- _WHAT YOU WILL DO_
Lines holding the word "more" are the ones to copy from the data below.

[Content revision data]
━━━━━━━━━━━━━━━━
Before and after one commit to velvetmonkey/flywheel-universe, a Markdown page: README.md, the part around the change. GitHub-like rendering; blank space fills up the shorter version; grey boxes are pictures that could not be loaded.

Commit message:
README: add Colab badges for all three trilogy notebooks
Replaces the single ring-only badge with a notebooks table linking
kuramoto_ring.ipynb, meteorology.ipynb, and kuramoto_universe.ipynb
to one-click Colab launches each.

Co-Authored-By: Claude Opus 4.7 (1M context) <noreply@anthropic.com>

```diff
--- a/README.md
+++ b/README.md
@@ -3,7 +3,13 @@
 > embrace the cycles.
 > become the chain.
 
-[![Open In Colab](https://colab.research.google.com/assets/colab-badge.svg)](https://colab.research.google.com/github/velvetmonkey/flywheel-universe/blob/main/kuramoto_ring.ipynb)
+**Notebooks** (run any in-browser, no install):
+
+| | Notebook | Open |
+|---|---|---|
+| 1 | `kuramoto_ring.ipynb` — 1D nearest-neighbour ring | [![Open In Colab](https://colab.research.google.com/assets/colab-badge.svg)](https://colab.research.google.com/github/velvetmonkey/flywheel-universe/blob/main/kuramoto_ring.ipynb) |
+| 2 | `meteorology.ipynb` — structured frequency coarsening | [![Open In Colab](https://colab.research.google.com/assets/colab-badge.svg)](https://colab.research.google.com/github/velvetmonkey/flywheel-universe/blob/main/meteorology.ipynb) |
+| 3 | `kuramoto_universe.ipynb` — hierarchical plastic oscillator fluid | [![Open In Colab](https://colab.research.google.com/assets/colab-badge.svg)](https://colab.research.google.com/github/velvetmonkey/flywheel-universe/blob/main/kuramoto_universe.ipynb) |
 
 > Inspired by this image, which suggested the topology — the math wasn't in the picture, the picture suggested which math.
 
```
━━━━━━━━━━━━━━━━
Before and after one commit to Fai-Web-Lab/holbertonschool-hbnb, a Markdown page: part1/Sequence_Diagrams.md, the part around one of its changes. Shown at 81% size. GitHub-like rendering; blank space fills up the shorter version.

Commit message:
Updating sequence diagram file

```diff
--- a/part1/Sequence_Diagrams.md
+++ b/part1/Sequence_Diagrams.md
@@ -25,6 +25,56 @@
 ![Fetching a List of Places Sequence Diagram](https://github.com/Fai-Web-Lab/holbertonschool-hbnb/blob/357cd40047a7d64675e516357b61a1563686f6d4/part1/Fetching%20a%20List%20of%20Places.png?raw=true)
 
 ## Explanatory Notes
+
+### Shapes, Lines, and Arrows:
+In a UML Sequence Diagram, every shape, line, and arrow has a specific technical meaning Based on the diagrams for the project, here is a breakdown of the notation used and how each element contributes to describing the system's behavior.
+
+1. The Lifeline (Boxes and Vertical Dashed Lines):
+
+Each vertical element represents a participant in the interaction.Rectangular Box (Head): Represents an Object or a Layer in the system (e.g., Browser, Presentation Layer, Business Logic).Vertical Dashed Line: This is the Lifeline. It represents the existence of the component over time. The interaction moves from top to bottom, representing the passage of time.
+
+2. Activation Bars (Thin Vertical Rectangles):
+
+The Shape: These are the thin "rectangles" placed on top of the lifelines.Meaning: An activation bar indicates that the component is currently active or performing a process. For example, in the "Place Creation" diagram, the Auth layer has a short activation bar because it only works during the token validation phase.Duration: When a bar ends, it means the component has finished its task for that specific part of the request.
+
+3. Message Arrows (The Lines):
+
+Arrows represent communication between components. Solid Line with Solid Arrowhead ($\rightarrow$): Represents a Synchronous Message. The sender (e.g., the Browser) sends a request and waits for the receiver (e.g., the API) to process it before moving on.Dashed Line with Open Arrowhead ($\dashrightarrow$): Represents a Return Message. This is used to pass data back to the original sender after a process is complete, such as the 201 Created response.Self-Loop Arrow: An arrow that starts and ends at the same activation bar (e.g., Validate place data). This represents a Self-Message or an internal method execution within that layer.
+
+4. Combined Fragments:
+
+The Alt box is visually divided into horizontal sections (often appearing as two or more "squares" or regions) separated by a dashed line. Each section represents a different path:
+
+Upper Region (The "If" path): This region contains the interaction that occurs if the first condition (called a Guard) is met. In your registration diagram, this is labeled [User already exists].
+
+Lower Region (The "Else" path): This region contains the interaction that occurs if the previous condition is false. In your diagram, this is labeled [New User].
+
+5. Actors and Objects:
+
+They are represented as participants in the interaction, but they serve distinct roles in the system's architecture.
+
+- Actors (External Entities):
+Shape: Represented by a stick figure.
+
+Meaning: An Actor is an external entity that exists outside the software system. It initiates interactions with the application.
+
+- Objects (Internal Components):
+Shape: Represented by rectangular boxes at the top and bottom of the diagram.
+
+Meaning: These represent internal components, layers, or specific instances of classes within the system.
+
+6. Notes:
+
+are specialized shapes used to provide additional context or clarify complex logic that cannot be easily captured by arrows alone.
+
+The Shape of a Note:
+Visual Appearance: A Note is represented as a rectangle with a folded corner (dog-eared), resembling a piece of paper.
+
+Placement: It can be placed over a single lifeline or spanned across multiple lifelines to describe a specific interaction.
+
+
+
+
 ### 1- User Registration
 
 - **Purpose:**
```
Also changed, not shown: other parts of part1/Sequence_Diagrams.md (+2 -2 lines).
━━━━━━━━━━━━━━━━
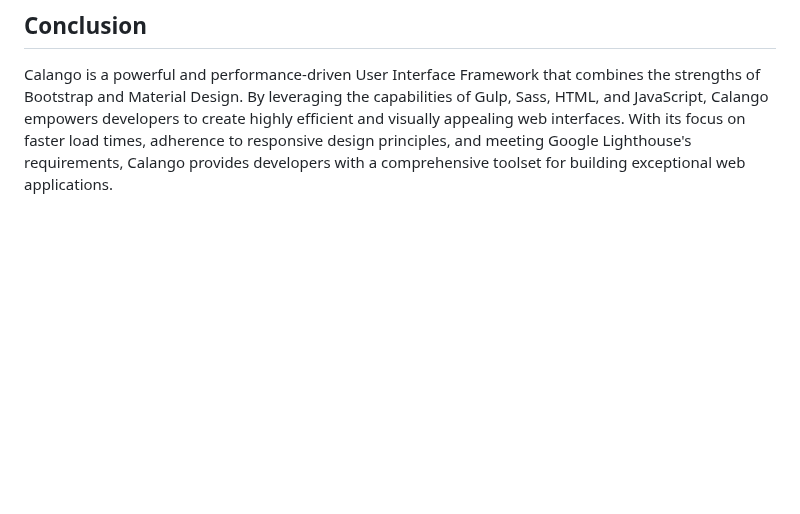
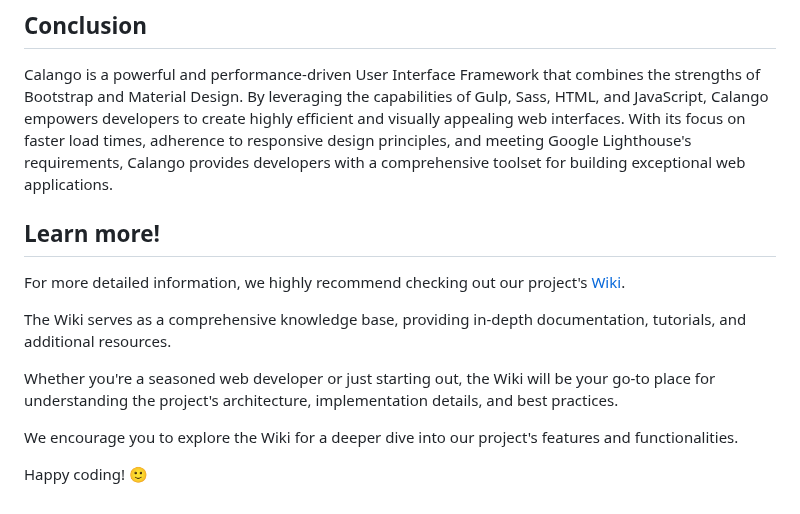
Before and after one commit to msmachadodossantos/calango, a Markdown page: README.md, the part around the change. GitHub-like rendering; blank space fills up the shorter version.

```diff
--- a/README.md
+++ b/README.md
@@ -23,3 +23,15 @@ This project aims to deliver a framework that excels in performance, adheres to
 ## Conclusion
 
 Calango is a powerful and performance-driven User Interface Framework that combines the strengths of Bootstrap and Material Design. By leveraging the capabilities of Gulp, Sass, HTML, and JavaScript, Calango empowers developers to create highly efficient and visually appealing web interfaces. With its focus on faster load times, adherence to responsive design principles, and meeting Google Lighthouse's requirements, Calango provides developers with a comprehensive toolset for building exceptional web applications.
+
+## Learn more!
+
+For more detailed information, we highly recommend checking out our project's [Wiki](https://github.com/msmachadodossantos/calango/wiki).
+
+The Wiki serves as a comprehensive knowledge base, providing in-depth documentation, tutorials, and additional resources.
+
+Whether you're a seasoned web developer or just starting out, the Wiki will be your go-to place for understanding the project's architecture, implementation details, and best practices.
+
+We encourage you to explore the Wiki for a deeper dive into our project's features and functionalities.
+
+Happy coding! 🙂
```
━━━━━━━━━━━━━━━━
- _EXERCISE RESULT_
+The Alt box is visually divided into horizontal sections (often appearing as two or more "squares" or regions) separated by a dashed line. Each section represents a different path:
+## Learn more!
+For more detailed information, we highly recommend checking out our project's [Wiki](https://github.com/msmachadodossantos/calango/wiki).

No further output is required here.